* What you have to do:
Wherever the word "files" appears in the entries, copy the whole line.

* Data records:
============================================================

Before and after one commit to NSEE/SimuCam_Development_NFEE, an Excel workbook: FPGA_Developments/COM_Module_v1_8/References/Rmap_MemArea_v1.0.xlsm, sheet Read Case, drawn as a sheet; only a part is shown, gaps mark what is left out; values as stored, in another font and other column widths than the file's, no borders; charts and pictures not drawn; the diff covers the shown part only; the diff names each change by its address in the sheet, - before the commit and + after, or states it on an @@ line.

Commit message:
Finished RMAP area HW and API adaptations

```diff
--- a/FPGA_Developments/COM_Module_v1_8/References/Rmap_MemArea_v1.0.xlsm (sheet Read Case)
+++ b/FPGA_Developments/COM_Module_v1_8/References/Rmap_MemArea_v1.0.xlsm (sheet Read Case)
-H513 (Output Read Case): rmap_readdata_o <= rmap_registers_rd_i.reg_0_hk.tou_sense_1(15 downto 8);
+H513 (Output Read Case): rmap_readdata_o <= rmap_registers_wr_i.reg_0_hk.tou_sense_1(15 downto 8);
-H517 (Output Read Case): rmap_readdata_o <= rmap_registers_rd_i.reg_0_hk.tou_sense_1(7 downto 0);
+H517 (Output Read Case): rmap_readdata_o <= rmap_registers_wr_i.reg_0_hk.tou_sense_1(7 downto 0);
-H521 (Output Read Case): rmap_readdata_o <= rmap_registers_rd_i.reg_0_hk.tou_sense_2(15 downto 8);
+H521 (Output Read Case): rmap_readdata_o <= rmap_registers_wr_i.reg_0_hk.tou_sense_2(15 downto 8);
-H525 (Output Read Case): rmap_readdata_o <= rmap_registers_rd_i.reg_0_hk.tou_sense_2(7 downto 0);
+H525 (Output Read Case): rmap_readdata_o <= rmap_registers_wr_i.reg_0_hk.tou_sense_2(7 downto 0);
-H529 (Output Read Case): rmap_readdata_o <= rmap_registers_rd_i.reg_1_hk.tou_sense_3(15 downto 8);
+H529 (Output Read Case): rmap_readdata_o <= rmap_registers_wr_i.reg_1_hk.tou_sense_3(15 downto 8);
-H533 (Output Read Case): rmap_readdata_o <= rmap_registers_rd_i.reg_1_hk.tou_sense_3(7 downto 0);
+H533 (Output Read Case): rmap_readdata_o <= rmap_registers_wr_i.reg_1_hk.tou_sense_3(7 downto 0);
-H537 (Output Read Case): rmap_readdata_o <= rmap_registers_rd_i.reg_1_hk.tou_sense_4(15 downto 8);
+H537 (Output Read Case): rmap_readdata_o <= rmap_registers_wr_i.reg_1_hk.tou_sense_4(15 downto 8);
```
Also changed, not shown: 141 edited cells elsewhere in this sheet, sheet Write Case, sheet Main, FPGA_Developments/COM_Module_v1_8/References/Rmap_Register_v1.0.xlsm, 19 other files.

============================================================

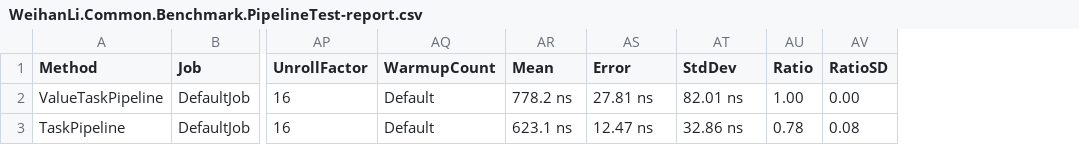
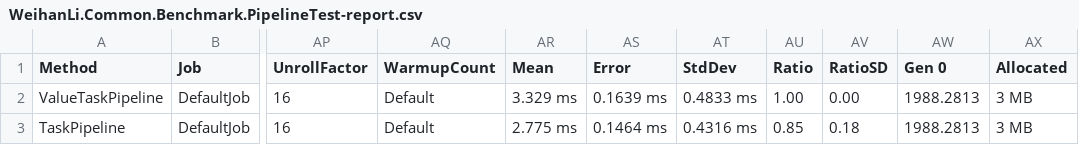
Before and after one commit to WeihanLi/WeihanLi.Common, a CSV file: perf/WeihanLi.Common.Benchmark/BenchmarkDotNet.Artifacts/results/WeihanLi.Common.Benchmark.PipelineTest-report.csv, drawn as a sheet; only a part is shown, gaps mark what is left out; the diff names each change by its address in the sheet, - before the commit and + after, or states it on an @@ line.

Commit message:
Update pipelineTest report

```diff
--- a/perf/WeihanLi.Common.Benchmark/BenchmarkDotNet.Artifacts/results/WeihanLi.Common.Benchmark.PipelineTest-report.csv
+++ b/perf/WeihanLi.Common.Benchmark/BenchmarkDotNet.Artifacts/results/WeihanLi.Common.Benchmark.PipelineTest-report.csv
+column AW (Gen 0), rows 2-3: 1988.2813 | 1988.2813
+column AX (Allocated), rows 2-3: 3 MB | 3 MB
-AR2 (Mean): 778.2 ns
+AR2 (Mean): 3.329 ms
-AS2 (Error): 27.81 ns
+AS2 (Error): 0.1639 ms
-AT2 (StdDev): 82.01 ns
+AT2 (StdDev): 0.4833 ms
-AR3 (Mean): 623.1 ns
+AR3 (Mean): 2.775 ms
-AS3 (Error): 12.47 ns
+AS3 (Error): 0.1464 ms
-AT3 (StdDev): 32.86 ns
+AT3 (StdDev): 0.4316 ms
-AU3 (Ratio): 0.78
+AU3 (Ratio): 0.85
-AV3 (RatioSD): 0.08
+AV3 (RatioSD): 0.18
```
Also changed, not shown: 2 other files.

============================================================

* Response below:
Also changed, not shown: 141 edited cells elsewhere in this sheet, sheet Write Case, sheet Main, FPGA_Developments/COM_Module_v1_8/References/Rmap_Register_v1.0.xlsm, 19 other files.
Also changed, not shown: 2 other files.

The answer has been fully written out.